Yes but with their additional 15% in taxes; which as it stands now, will increase the cost from 54$ (taxed already) to 65$ for eighth-ounce bag.. I guess that is one way to keep the black market alive and well..


No need for a black market. Many are willing to pay those prices, and those that aren't can just ask a friend with a medicinal license to pick some stuff up for them. I wouldn't say that's like a black market, more like asking someone to pick something up from Sam's Club since you don't have a card there.

I honestly don't blame them, either. What my wife and I can get for $90 at a recreational shop costs around $50 at a medicinal shop.
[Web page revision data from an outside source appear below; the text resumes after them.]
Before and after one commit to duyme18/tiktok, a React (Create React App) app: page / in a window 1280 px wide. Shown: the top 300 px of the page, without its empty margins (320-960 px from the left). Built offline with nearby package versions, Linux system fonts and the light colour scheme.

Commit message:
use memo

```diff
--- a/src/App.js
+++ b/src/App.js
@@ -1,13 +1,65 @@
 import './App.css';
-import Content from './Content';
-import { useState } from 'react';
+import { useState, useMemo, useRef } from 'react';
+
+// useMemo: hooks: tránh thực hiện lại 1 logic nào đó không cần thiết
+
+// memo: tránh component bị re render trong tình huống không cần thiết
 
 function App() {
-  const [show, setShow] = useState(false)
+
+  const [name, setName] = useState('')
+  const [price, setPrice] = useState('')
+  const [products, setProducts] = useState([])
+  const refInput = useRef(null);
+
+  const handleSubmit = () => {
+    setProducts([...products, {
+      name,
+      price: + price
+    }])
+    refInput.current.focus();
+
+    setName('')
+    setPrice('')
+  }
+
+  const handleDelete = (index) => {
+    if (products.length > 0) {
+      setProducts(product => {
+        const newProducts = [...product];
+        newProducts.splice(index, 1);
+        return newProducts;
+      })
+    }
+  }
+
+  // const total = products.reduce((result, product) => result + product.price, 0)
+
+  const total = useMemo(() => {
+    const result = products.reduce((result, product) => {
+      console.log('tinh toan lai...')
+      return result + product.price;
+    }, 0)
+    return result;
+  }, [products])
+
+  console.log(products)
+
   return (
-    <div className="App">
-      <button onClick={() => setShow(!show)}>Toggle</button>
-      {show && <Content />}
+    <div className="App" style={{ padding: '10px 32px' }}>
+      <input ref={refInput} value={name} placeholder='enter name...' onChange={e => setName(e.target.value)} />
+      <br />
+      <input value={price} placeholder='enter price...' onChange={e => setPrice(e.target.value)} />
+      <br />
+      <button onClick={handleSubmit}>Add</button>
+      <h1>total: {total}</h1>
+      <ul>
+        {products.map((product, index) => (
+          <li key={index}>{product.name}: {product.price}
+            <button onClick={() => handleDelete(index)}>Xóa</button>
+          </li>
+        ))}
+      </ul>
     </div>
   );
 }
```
Both of us qualify to get our own medicinal licenses, but no doctor in town will prescribe it, and we work so much we don't have time to make an appointment out of town to get it.




posted on Jan, 1 2018 @ 08:46 AM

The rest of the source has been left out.